ORGL-522: Leadership and Community Empowerment Collaboration and Dialogue.
Course pedagogy invited me to develop community to facilitate individual growth and collective flourishing. Through experience and scholarship I had an opportunity to explore and practice empowerment, collaboration, and dialogue within the context of creating structures and processes for sustaining and transforming community. Within an Immersion class at St. Andrews Benedictine Abbey, I become a participant-observer designed to explore, practice, and come to an expanded understanding of the role and purpose of the leader’s involvement and commitment to building and sustaining meaningful and purposeful community. Experiential findings are then integrated with the literature on community building and used to formulate a proposal for enhancing community flourishing. Course competencies invited me to 1) describe and interpret my experience of community life, specifically within the monastic experience 2) describe and interpret my experience of community within secular organizations given the experience of monastic community 3) reflect on my experience with organizations, interpreting it within the context of course experience and materials while writing a philosophy of Leadership and Community statement 4) develop competencies in ethnomethology by engaging and practicing participant observation during my monastic immersion experience and interpret findings 5) understand and apply effective interpersonal and small group development and communication skills such as empathy, empowerment & dialogue while facilitating healthy community in multiple contexts 6) demonstrate mastery of the course readings and concepts by synthesizing and integrating applicable materials into a written proposal to enhance organizational and community flourishing.

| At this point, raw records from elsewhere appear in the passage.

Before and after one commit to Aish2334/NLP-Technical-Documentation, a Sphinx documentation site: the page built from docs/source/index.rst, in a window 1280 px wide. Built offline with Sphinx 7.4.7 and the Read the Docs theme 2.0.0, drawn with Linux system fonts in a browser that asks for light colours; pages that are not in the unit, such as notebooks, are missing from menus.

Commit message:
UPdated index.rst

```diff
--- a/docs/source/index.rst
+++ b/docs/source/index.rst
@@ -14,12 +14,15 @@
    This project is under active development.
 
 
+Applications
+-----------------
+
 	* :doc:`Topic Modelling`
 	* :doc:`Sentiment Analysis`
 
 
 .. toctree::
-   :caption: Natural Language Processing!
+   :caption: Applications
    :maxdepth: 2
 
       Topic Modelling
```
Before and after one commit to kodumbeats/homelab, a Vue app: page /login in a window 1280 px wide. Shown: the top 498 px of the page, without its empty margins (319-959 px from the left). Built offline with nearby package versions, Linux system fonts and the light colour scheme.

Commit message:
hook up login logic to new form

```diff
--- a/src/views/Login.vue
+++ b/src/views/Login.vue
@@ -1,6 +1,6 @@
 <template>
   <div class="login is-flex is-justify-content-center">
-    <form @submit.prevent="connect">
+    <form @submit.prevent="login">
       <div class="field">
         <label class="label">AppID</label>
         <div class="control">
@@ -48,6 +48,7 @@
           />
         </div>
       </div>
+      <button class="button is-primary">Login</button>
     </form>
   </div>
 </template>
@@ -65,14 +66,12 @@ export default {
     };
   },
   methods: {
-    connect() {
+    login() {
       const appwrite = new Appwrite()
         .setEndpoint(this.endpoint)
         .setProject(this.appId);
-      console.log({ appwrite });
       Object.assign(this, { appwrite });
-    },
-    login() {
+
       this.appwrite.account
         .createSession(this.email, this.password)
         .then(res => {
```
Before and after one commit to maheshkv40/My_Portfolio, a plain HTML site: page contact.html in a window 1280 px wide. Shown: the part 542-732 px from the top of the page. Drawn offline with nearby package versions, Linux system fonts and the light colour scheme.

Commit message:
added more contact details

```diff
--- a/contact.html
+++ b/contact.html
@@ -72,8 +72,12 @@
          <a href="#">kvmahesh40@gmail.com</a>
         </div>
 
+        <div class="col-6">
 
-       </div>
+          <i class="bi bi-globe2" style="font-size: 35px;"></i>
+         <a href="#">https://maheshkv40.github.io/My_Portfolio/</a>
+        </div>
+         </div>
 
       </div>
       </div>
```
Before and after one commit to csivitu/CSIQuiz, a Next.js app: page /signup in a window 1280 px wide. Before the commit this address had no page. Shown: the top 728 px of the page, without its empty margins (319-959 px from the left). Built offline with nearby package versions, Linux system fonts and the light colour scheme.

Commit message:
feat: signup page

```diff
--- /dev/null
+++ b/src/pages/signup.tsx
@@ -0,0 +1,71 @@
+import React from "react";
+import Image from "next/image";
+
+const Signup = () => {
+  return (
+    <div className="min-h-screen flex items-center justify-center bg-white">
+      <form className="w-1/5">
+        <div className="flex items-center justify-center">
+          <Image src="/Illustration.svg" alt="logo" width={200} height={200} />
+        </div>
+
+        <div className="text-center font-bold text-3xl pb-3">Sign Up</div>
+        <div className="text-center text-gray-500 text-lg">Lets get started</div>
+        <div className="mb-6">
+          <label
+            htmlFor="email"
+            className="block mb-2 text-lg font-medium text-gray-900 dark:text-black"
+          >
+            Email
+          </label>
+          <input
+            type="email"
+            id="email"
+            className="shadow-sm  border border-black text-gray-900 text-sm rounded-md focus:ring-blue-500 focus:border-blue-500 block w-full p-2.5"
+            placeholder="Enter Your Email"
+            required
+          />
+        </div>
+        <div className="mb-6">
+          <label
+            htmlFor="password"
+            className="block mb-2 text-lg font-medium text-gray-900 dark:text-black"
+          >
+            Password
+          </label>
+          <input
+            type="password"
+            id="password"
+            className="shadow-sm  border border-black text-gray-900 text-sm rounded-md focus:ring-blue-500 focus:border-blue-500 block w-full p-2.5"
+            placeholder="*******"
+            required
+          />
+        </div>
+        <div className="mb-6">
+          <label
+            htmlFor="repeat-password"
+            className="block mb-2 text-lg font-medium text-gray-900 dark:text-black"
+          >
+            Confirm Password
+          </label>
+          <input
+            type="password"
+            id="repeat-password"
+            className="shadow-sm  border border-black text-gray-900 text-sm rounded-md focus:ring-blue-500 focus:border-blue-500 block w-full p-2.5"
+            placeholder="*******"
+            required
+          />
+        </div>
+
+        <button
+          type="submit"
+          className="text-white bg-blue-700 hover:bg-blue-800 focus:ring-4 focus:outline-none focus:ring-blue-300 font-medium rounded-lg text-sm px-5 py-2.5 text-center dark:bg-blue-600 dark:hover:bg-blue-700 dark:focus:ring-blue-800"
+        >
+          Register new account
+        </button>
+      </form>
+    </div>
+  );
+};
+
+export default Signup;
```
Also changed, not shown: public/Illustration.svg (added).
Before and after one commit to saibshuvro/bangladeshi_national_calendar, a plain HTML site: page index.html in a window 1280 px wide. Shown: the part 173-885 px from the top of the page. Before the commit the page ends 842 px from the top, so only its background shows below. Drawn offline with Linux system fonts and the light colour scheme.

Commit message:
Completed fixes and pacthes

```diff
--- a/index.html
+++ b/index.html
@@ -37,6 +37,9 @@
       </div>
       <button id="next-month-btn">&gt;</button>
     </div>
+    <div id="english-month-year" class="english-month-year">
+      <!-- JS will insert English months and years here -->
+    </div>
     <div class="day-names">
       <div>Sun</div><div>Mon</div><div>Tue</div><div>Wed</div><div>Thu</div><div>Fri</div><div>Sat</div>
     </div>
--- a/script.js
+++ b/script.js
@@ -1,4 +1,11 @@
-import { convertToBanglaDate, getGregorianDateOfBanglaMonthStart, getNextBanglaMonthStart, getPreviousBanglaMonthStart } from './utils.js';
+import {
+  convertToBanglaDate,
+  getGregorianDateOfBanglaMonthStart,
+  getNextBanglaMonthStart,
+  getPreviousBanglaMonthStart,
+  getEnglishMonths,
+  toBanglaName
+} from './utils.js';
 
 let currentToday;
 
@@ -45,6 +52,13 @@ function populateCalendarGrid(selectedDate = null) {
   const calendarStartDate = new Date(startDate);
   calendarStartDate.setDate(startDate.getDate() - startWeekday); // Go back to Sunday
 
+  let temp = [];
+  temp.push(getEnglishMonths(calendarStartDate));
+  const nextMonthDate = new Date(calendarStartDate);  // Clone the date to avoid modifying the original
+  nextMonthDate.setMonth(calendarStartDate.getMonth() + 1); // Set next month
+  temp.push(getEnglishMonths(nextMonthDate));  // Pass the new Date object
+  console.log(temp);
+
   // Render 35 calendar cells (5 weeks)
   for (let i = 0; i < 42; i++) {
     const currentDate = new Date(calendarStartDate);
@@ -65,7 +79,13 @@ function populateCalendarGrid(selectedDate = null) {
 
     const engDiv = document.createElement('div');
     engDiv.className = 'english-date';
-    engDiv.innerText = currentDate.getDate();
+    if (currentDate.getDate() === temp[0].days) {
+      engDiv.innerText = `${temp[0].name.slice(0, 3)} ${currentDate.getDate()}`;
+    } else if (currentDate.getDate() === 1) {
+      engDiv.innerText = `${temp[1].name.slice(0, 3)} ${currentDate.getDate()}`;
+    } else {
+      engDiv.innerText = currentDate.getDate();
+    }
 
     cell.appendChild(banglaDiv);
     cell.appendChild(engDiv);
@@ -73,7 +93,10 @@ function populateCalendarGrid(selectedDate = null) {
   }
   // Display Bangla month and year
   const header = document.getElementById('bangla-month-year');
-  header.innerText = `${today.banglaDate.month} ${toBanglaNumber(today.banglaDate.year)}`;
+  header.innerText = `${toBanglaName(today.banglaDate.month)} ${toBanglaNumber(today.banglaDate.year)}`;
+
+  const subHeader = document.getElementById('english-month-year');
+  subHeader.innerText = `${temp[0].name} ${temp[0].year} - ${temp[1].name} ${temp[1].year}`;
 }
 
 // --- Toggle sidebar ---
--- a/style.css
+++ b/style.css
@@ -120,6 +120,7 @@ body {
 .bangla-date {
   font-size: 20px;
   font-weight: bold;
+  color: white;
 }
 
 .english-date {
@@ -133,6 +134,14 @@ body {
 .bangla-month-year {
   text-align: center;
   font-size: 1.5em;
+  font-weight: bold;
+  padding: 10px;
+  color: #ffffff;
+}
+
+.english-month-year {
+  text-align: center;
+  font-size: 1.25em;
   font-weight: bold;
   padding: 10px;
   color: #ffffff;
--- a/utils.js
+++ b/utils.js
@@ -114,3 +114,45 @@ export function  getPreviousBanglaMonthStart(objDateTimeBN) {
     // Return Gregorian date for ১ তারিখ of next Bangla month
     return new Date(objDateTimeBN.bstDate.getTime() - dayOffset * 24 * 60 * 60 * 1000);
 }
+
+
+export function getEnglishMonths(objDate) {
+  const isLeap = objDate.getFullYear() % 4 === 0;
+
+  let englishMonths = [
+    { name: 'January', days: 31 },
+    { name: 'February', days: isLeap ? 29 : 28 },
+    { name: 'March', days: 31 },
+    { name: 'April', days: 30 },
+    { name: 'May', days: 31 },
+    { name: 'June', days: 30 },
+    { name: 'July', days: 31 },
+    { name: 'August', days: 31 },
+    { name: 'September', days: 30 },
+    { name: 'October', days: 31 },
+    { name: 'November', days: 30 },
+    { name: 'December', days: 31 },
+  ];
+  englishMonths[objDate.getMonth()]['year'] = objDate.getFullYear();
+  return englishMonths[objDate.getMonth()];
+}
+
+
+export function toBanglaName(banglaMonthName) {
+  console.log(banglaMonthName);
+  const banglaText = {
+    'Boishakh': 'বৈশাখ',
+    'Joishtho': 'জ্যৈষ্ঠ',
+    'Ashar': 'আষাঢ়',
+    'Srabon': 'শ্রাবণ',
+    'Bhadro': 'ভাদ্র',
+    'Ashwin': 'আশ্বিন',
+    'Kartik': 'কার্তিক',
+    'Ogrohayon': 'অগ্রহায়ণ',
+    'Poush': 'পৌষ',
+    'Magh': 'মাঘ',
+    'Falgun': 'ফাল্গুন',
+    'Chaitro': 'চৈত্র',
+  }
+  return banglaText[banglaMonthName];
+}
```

This course foundationally impacted how I perceive the role of community in organizations. As a class we spent five days at St. Andrews Abbey in Valyermo, California studying the role of community. Catholic Monks follow St. Benedicts Rule, a 1500-year-old text that outlines how each community member is to interact and participate authentically within a servant-led culture. Course work invited me to identify my strengths and the strengths of the organization I serve. I was invited to identify characteristics of community apart from religious life and grow relationships with participants who do not share my religious tradition seeking to collaborate collectively. This course emphasized collective leadership and the role of individuals within organizations.
Today’s society is always technologically online and engaged via smartphone, tablet or laptop. We identify goals in lengthy, time consuming e-mails or in 140 characters on Twitter. Everything is written, photographed or captured on video. What happens when you turn it off? What do you hear? I embraced a silence, a community at St. Andrews Abbey that continually calls for my return to the engaged discipline of meditation. The transformative changes of this term invited me to meditate daily and the results are noticeable as I am a far calmer, more engaged and relational individual led by an others first philosophy.
B., & Dysinger, L. (1997). The rule of St. Benedict: Latin & English. Trabuco Canyon, CA: Source Books.
Beauvois, X. (Director). (2010). Of God’s and Men [Motion picture on DVD]. USA.
Block, P. (2008). Community: The structure of belonging. San Francisco, CA: Berrett-Koehler.
Casey, M. (2001). A guide to living in the truth: Saint Benedict's teaching on humility. Liguori, MO: Liguori/Triumph.
Palmer, P. J. (1983). To know as we are known: A spirituality of education. San Francisco, CA: Harper & Row.